━━━━━ EXERCISE INPUT ━━━━━
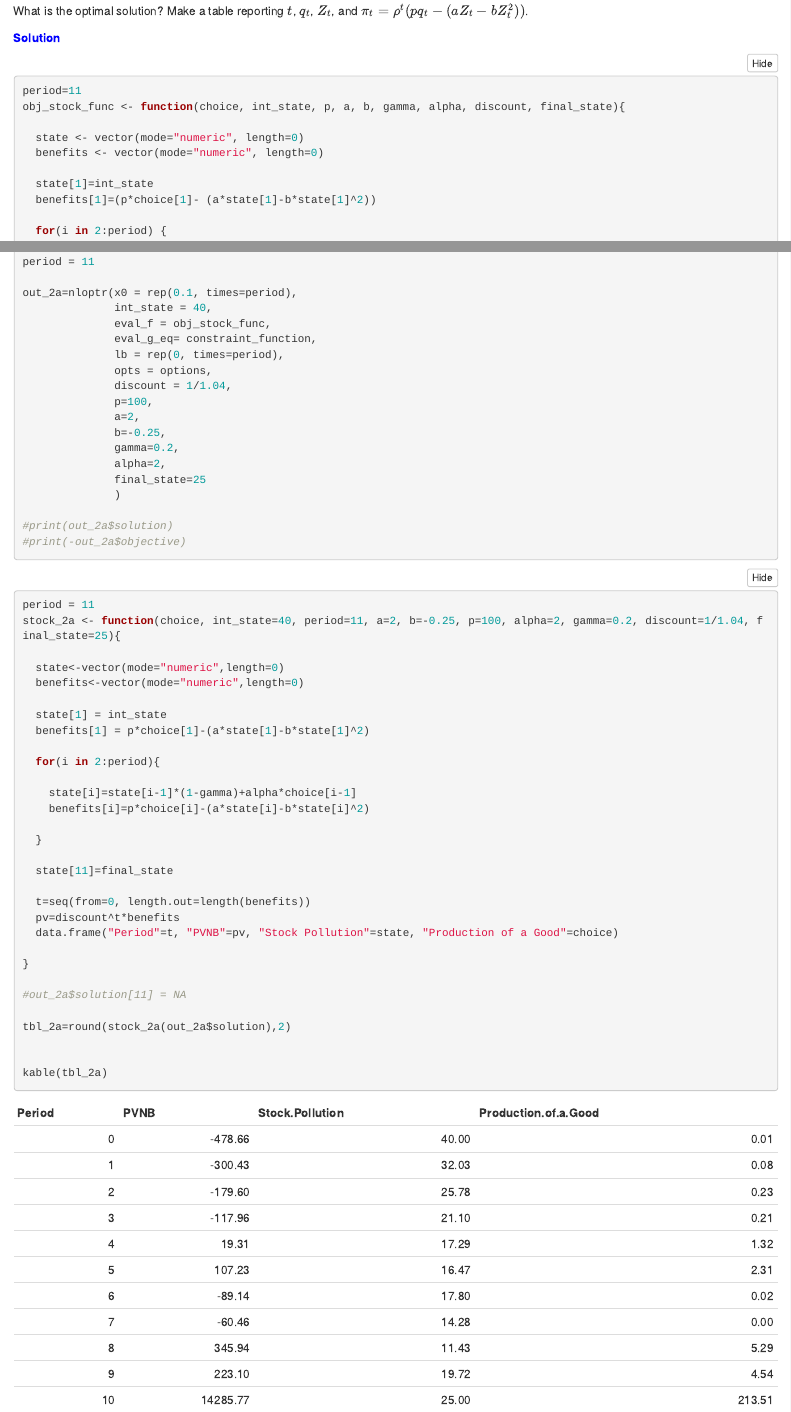
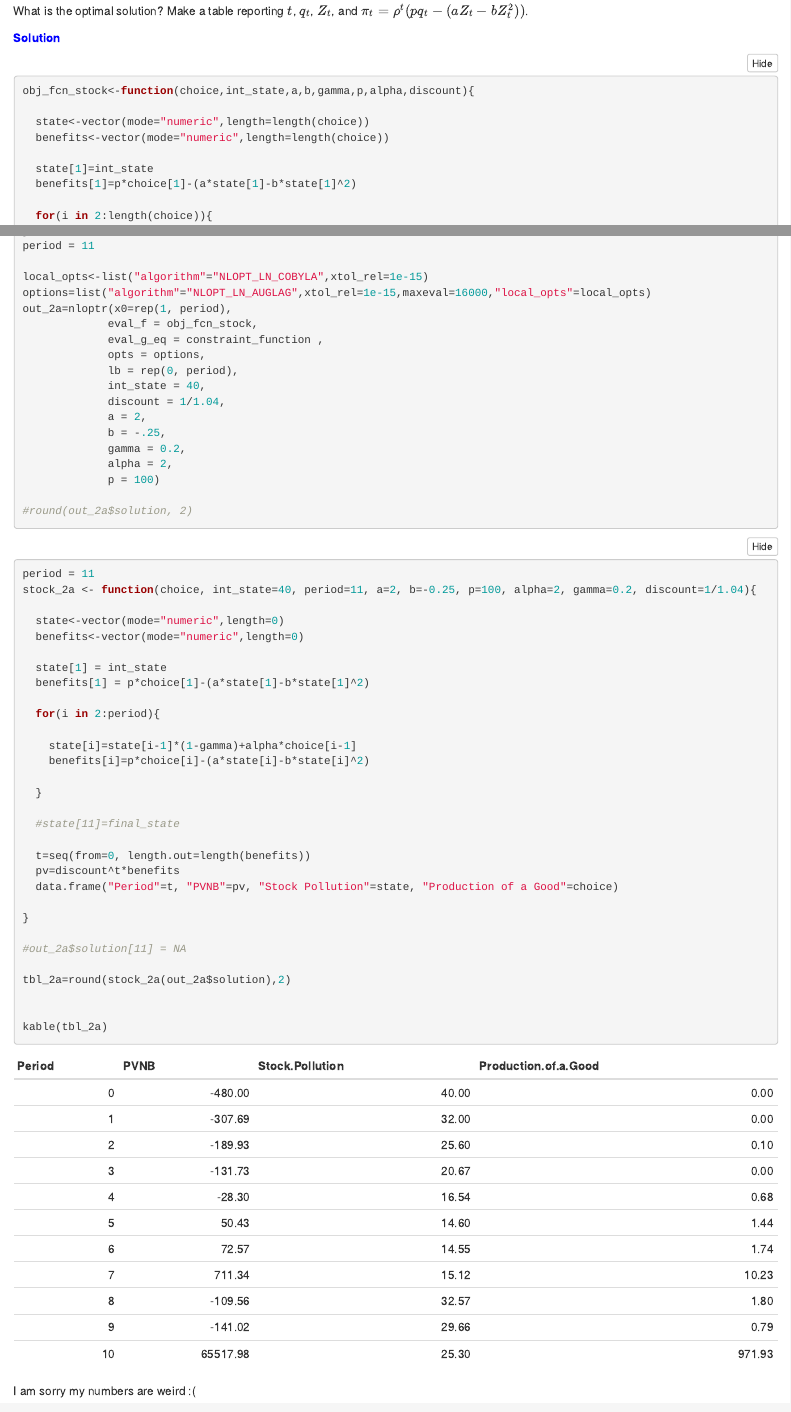
Before and after one commit to katherinearisti/ESM242, an R Markdown document (Midterm/ESM242_Midterm_Fall23.Rmd): the page in a window 1100 px wide, from 1430 px down, and a second part further down, joined at a grey line. Rendered offline with R 4.5, knitr and Pandoc, with nearby package versions; folded parts are opened; some code elsewhere in the file could not run offline.

Commit message:
goodness

````diff
--- a/Midterm/ESM242_Midterm_Fall23.Rmd
+++ b/Midterm/ESM242_Midterm_Fall23.Rmd
@@ -150,16 +148,13 @@ What is the optimal solution? Make a table reporting $t$, $q_t$, $Z_t$, and $\pi
 </span>
 
 
+```{r}
+obj_fcn_stock<-function(choice,int_state,a,b,gamma,p,alpha,discount){
 
-```{r}
-period=11
-obj_stock_func <- function(choice, int_state, p, a, b, gamma, alpha, discount, final_state){
-
-  state <- vector(mode="numeric", length=0)
-  benefits <- vector(mode="numeric", length=0)
+  state<-vector(mode="numeric",length=length(choice))
+  benefits<-vector(mode="numeric",length=length(choice))
 
   state[1]=int_state
-  benefits[1]=(p*choice[1]- (a*state[1]-b*state[1]^2))
+  benefits[1]=p*choice[1]-(a*state[1]-b*state[1]^2)
 
-  for(i in 2:period) {
-    state[i]=state[i-1]*(1-gamma)+alpha*choice[i-1]
+  for(i in 2:length(choice)){
@@ -190,2 +186,3 @@ constraint_function <- function(choice, int_state, a, b, p, gamma, alpha, discou
   return(const)
 }
+period = 11
@@ -193,32 +189,26 @@ constraint_function <- function(choice, int_state, a, b, p, gamma, alpha, discou
 
 local_opts<-list("algorithm"="NLOPT_LN_COBYLA",xtol_rel=1e-15)
 options=list("algorithm"="NLOPT_LN_AUGLAG",xtol_rel=1e-15,maxeval=16000,"local_opts"=local_opts)
+out_2a=nloptr(x0=rep(1, period),
+             eval_f = obj_fcn_stock,
+             eval_g_eq = constraint_function ,
+             opts = options,
+             lb = rep(0, period),
+             int_state = 40,
+             discount = 1/1.04,
+             a = 2,
+             b = -.25,
+             gamma = 0.2,
+             alpha = 2,
+             p = 100)
 
-period = 11
-
-out_2a=nloptr(x0 = rep(0.1, times=period),
-              int_state = 40,
-              eval_f = obj_stock_func,
-              eval_g_eq= constraint_function,
-              lb = rep(0, times=period),
-              opts = options,
-              discount = 1/1.04,
-              p=100,
-              a=2,
-              b=-0.25,
-              gamma=0.2,
-              alpha=2,
-              final_state=25
-              )
-
-#print(out_2a$solution)
-#print(-out_2a$objective)
+#round(out_2a$solution, 2)
 
 ```
 
 ```{r}
 period = 11
-stock_2a <- function(choice, int_state=40, period=11, a=2, b=-0.25, p=100, alpha=2, gamma=0.2, discount=1/1.04, final_state=25){
+stock_2a <- function(choice, int_state=40, period=11, a=2, b=-0.25, p=100, alpha=2, gamma=0.2, discount=1/1.04){
 
   state<-vector(mode="numeric",length=0)
   benefits<-vector(mode="numeric",length=0)
@@ -233,7 +223,7 @@ stock_2a <- function(choice, int_state=40, period=11, a=2, b=-0.25, p=100, alpha
 
   }
 
-  state[11]=final_state
+  #state[11]=final_state
 
   t=seq(from=0, length.out=length(benefits))
   pv=discount^t*benefits
@@ -250,12 +240,7 @@ kable(tbl_2a)
 
 ```
 
-
-
-
-
-
-
+I am sorry my numbers are weird :(
 
 ### B.
 
@@ -269,12 +253,12 @@ out_2b=nloptr(x0 = rep(0, period),
-              int_state = 40,
-              eval_f = obj_stock_func,
-              eval_g_eq= constraint_function,
-              lb = rep(0, period),
-              opts = options,
-              discount = 1/1.04,
-              p=150,
-              a=2,
-              b=-0.25,
-              gamma=0.2,
-              alpha=2
-              )
+period=11
+out_2b=nloptr(x0=rep(1, period),
+             eval_f = obj_fcn_stock,
+             eval_g_eq = constraint_function ,
+             opts = options,
+             lb = rep(0, period),
+             int_state = 40,
+             discount = 1/1.04,
+             a = 2,
+             b = -.25,
+             gamma = 0.2,
+             alpha = 2,
@@ -287,7 +274,7 @@ stock_2b <- function(choice, int_state=40, period=10, a=2, b=-0.25, p=150, alpha
   state[1] = int_state
   benefits[1] = p*choice[1]-(a*state[1]-b*state[1]^2)
 
-  for(i in 2:length(choice)){
+  for(i in 2:period){
 
     state[i]=state[i-1]*(1-gamma)+alpha*choice[i-1]
     benefits[i]=p*choice[i]-(a*state[i]-b*state[i]^2)
@@ -318,11 +305,12 @@ Set the price back to 100. How does your answer to part a change when the stabil
 </span>
+
 
 ```{r}
 period=11
 obj_stock_func_2c <- function(choice, int_state, p, a, b, gamma, alpha, discount){
 
-  state<-vector(mode="numeric", length=0)
-  benefits<-vector(mode="numeric", length=0)
+  state<-vector(mode="numeric", length=length(choice))
+  benefits<-vector(mode="numeric", length=length(choice))
 
   state[1] = int_state
   benefits[1] = p*choice[1]-(a*state[1]-b*state[1]^2)
@@ -344,13 +332,13 @@ obj_stock_func_2c <- function(choice, int_state, p, a, b, gamma, alpha, discount
 
 constraint_function_2c <- function(choice, p, a, b, gamma, alpha, discount, int_state){
 
-  state <-vector(mode="numeric",length=0)
+  state <-vector(mode="numeric",length=period)
   #const <-vector(mode="numeric",length=0)
 
   state[1] = int_state
   #const <- state[11]-25
 
-  for(i in 2:length(choice-1)){
+  for(i in 2:length(choice)){
 
     state[i] = state[i-1]*(1-gamma) + alpha*choice[i-1]
     #const[i] = state[11]-25
````
Also changed, not shown: Midterm/ESM242_Midterm_Fall23.html (added), Midterm/ESM242_Midterm_Fall23.Rmd (46 more changed lines).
━━━━━
■ **WORK TO BE COMPLETED**:
Run a filter over the data above and keep each line that contains the word "nloptr".

■ **TASK SOLUTION**:
+out_2a=nloptr(x0=rep(1, period),
-out_2a=nloptr(x0 = rep(0.1, times=period),
@@ -269,12 +253,12 @@ out_2b=nloptr(x0 = rep(0, period),
+out_2b=nloptr(x0=rep(1, period),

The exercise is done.